Sunday, September 27, 2009

My Worst Nightmare

Life can be so lovely and then suddenly so unexpectedly cruel. This morning I had been writing about the joy of being at our cozy old house in Ilwaco when technology intruded. I received a message from a friend that the step-son of a mutual friend was killed on his Vespa last night in Tacoma. You’re going along living your life, which is pretty good, and boom!

My greatest nightmare is losing a child. Although I have four of them I cannot imagine my life without any one of them. As it is I carry with me the knowledge that the average life expectancy for a person with Down’s Syndrome is 50 and my daughter is 38. I would be devastated to lose her or any one of my sons. I try not to dwell on it.

Several years ago a cousin of mine lost his middle son through suicide. He was on antidepressants and maybe that’s what caused it and maybe he really didn’t mean it, but suicide is the ultimate F-you to those who love you. My cousin had sense enough to join a parent support group to help him deal with the grief, but he still stops by the cemetery regularly to “talk” to his son. My cousin’s wife dealt with it differently. She closed her son’s bedroom door and there it sits. She wouldn’t go to the support group with my cousin. Maybe she thought that no one could understand the level of her grief. I can imagine it. I don’t know how I would react. I believe I would lose my mind.
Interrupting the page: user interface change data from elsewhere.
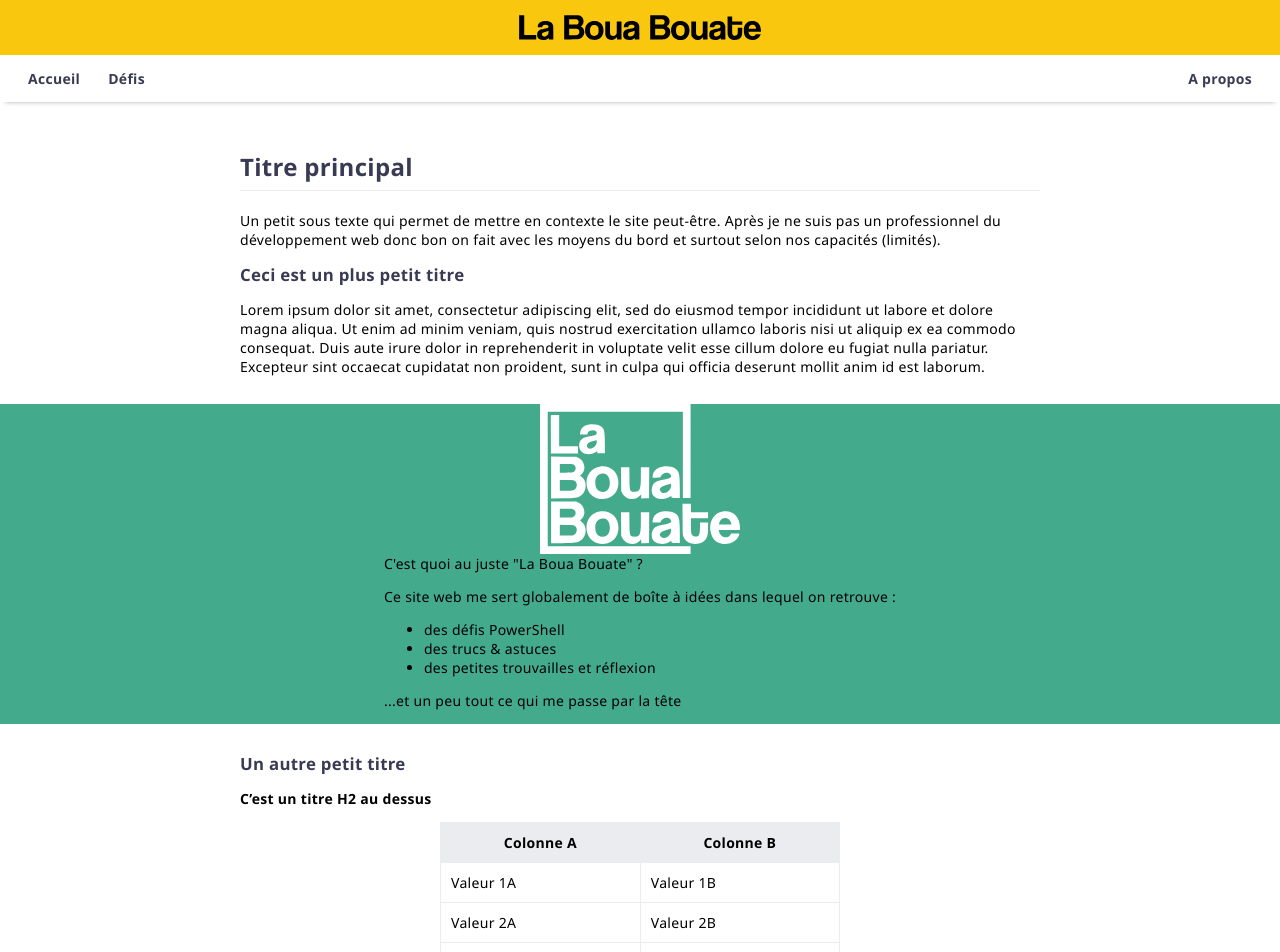
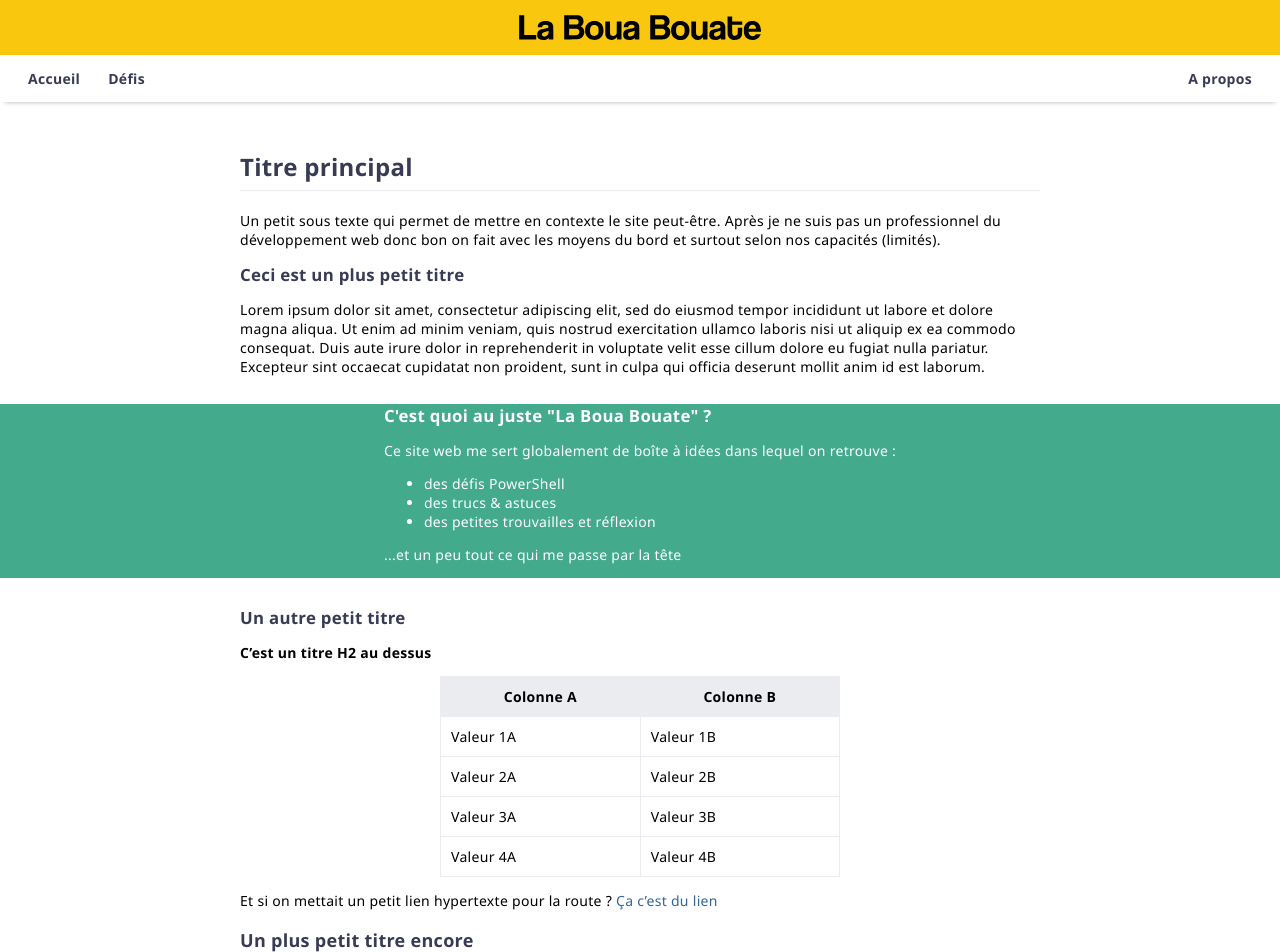
Before and after one commit to leobouard/leobouard.github.io, a Jekyll site: the page built from index.md, in a window 1280 px wide. Shown: the top 952 px of the page. Built offline with Jekyll 4.4.1, drawn with Linux system fonts in a browser that asks for light colours; our own code applies the rules of GitHub Pages for plain Markdown files.

Commit message:
Updating hero banner

```diff
--- a/assets/css/style.scss
+++ b/assets/css/style.scss
@@ -108,32 +108,15 @@
         background-color: #43aa8b;
         display: flex;
         justify-content: center;
-        vertical-align: middle;
 
-        .herocontent {
-            display: flex;
-            padding: 3em;
-            max-width: 900px;
-
-            .heroImg {
-                width: 25%;
-
-                img {
-                    transform: rotate(-8deg);
-                    margin: 1em;
-                }
-            }
-
-            .heroText {
-                width: 75%;
-                color: #fff;
-                font-weight: 500;
-            }
+        .heroContent {
+            color: #fff;
+            font-weight: 500;
 
             .heroTitle {
-                font-size: large;
+                font-size: larger;
+                font-weight: 700;
             }
-
         }
 
     }
--- a/index.md
+++ b/index.md
@@ -6,21 +6,17 @@
 
 Lorem ipsum dolor sit amet, consectetur adipiscing elit, sed do eiusmod tempor incididunt ut labore et dolore magna aliqua. Ut enim ad minim veniam, quis nostrud exercitation ullamco laboris nisi ut aliquip ex ea commodo consequat. Duis aute irure dolor in reprehenderit in voluptate velit esse cillum dolore eu fugiat nulla pariatur. Excepteur sint occaecat cupidatat non proident, sunt in culpa qui officia deserunt mollit anim id est laborum.
 
+
 <div class="hero">
     <div class="heroContent">
-        <div class="heroImg">
-            <img src="/assets/images/logo_white.svg" alt="La Boua Bouate mais dans un cube" style="height: 150px;">
-        </div>
-        <div class="heroText">
-            <span class="heroTitle">C'est quoi au juste "La Boua Bouate" ?</span>
-            <p>Ce site web me sert globalement de boîte à idées dans lequel on retrouve :</p>
-            <ul>
-                <li>des défis PowerShell</li>
-                <li>des trucs & astuces</li>
-                <li>des petites trouvailles et réflexion</li>
-            </ul>
-            <p>...et un peu tout ce qui me passe par la tête</p>
-        </div>
+        <span class="heroTitle">C'est quoi au juste "La Boua Bouate" ?</span>
+        <p>Ce site web me sert globalement de boîte à idées dans lequel on retrouve :</p>
+        <ul>
+            <li>des défis PowerShell</li>
+            <li>des trucs & astuces</li>
+            <li>des petites trouvailles et réflexion</li>
+        </ul>
+        <p>...et un peu tout ce qui me passe par la tête</p>
     </div>
 </div>
 
```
In some ways my cousin’s wife did.

So a lovely sunny morning at the beach has turned contemplative as messages fly across the ether about what we can do to support this family in their time of grief. When the house is clean and the car packed I will head home to a grieving circle of friends.

5 comments:

Grandma L said...

I believe it truly is the most horrible nightmare that can be imagined. I lost a 12 year old grandson, and a younger sister when I was eight and the years go by and the grief dims a little with years, but it never goes away.

Stephanie Frieze said...

I believe that every significant loss we have is a wound that never entirely heals. My daddy's been gone seven years and I still miss him. And you are right, over time it scabs over. I cannot imagine what I would do if I lost one of my children. No one should have to bury their child.

Scribbit said...

One of our friend's grandchildren was killed last night and I agree--we've been thinking how quickly things can change.

Kim Thompson said...

I read this in a parenting magazine years ago. No matter how you feel, no matter what is going on in your life or in that moment, always greet your child in the morning with the biggest smile you can muster and tell them how happy you are to see them. Do this every day, even as your children age because if your child left you (as you describe Stephanie), they'll have the knowledge and the peace that they were always loved and welcomed into their day.

I took that advice to heart.

Stephanie Frieze said...

Good advice, Kim. I know our family tells each other we love them every time we part or hang up the phone or even on FB. You never know when it's going to be the last time you have the opportunity.

Today at school I went to astornomy with my wheelchair student. We watched a video about deep space threats to life on Earth. I guess an asteroid or a gamma ray could hit us any time or the sun could collapse, but it's the stupid stuff like a traffic accident or being in the wrong place at the wrong time that frightens me.